“That aesthetic was something we really enjoyed,” said Stewart, who has walked along the creekside park 100 times over the past year. “There’s a shift as you move away from Ford Parkway, where the functionality is much more architecturally articulated, to Usci Makhà where it is much more natural. We could have done a lot more concrete work, [but we] decided the goal was to naturalize the creek and direct it to our regional park.
Construction crews excavated soil to expose the creek and left bedrock behind, which is found in a complex series of rock layers. Some of the material was even reused for the sculpture and the fittings of the surrounding public space.
An additional feature is that the water level of the Usci The Makhà stream rises and falls with the rainfall. During a big rain event – a rarity this summer – the water level can rise up to six feet.
This fact alone is worth noting, a throwback to the days when the area’s rivers and streams were more vibrant. Before it was dredged and dammed, the Mississippi River, too, rose and fell with the seasons. During the dry months, the river that now seems unchanging might have looked a lot more like the exposed creek you’ll find in Uŋči Makha.

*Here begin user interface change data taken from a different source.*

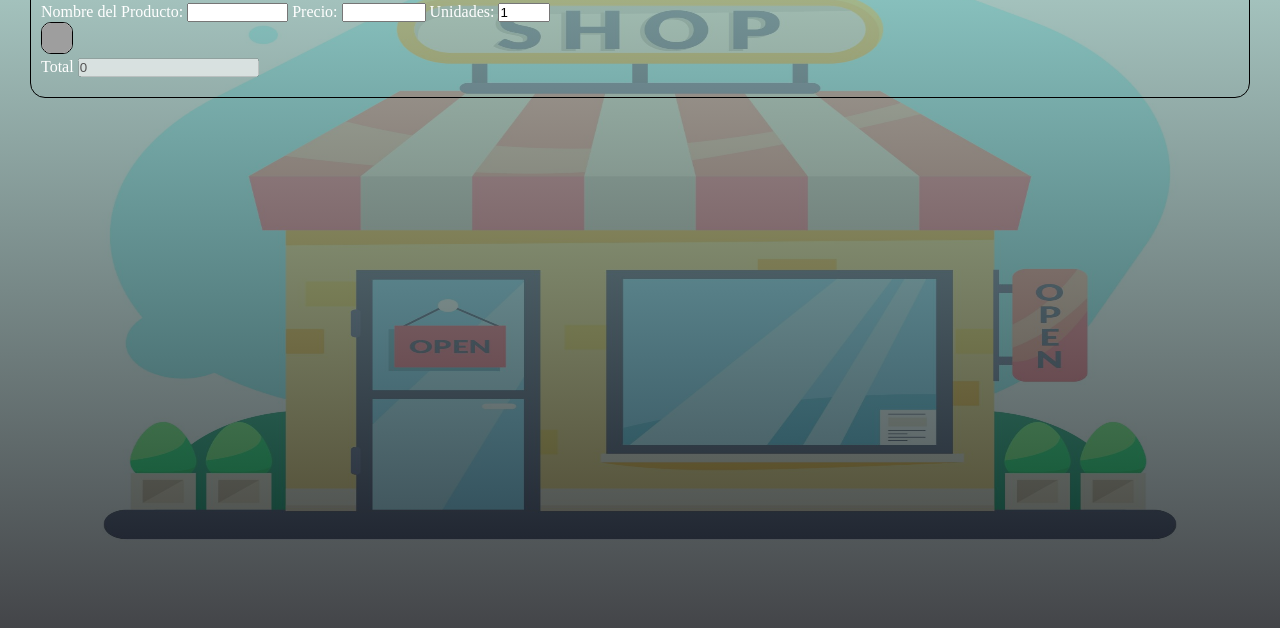
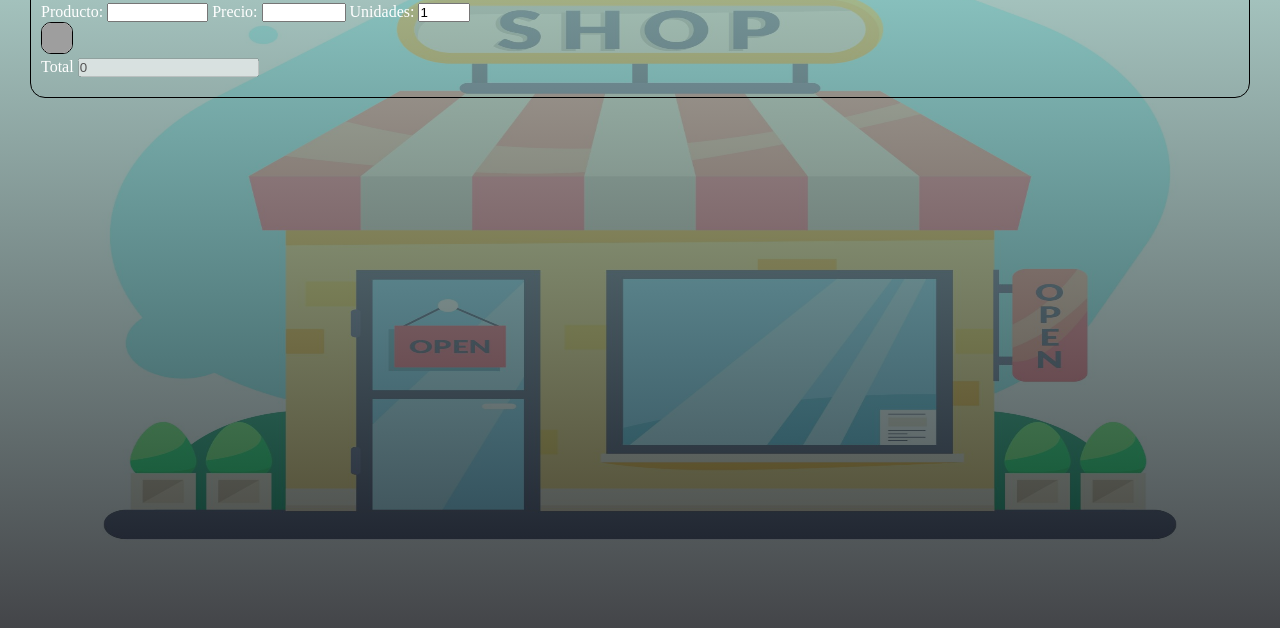
Before and after one commit to josrenyer/Lista-de-Compras, a plain HTML site: page index.html in a window 1280 px wide. Shown: the part 172-800 px from the top of the page. Drawn offline with Linux system fonts and the light colour scheme; grey boxes are pictures that could not be loaded.

Commit message:
input producto

```diff
--- a/index.html
+++ b/index.html
@@ -15,7 +15,7 @@
 		<div class="Search">
 			<form>
 				<h1>Ingresé los Porductos</h1><br>
-				<label>Nombre del Producto: <input class="product" type="text" size="10"></label>
+				<label>Producto: <input class="product" type="text" size="10"></label>
      			<label>Precio: <input class="amount" type="number" min="1" max="200000"></label>
      			<label>Unidades: <input class="units" type="number" min="1" max="10" value="1"></label><br>
      			<img class="button" src="https://img.icons8.com/color/30/000000/shopping-cart--v1.png"/>
```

Other highlights of the emerging public spaces are a small dog park, which still has that brand new smell of mulch, and will soon be jam-packed with Fidos. The most popular new park feature so far is the narrow skateboard path at the other end of the Highland Bridge site, closer to Ford Parkway. It immediately becomes the best skatepark in St. Paul – a low bar – and guarantees a constant flow of teenagers in the area.
Historical panoramas unveiled
At least for now, it’s strange to visit Highland Bridge Parks. Despite building materials piled up in every direction, the area seems almost unstable. The large grounds that will one day house thousands of people are, today, a variety of prairie plants providing habitat for goldfinches and monarch butterflies while blue jays cack incessantly from nearby trees. The end result is a sense of open possibility – and a view that hasn’t been accessible to anyone in St. Paul for a century, not since Henry Ford’s massive Highland factory was first built there. place.
There is more to come. In a few weeks, the extension of Usci Makhà Park leading under Mississippi River Boulevard will be open to the public, and Stewart assures me it will be amazing. Children like Sam and Benjamin will be able to stand right next to the falls and watch the water crumble away. And one day, when St. Paul finds the funding, there will be another park leading along the cliff, connecting Highland Bridge to the great Hidden Falls Park along the Mississippi River.
Check it out if you’re in the area. Bring a child, if you have one. You will not regret it.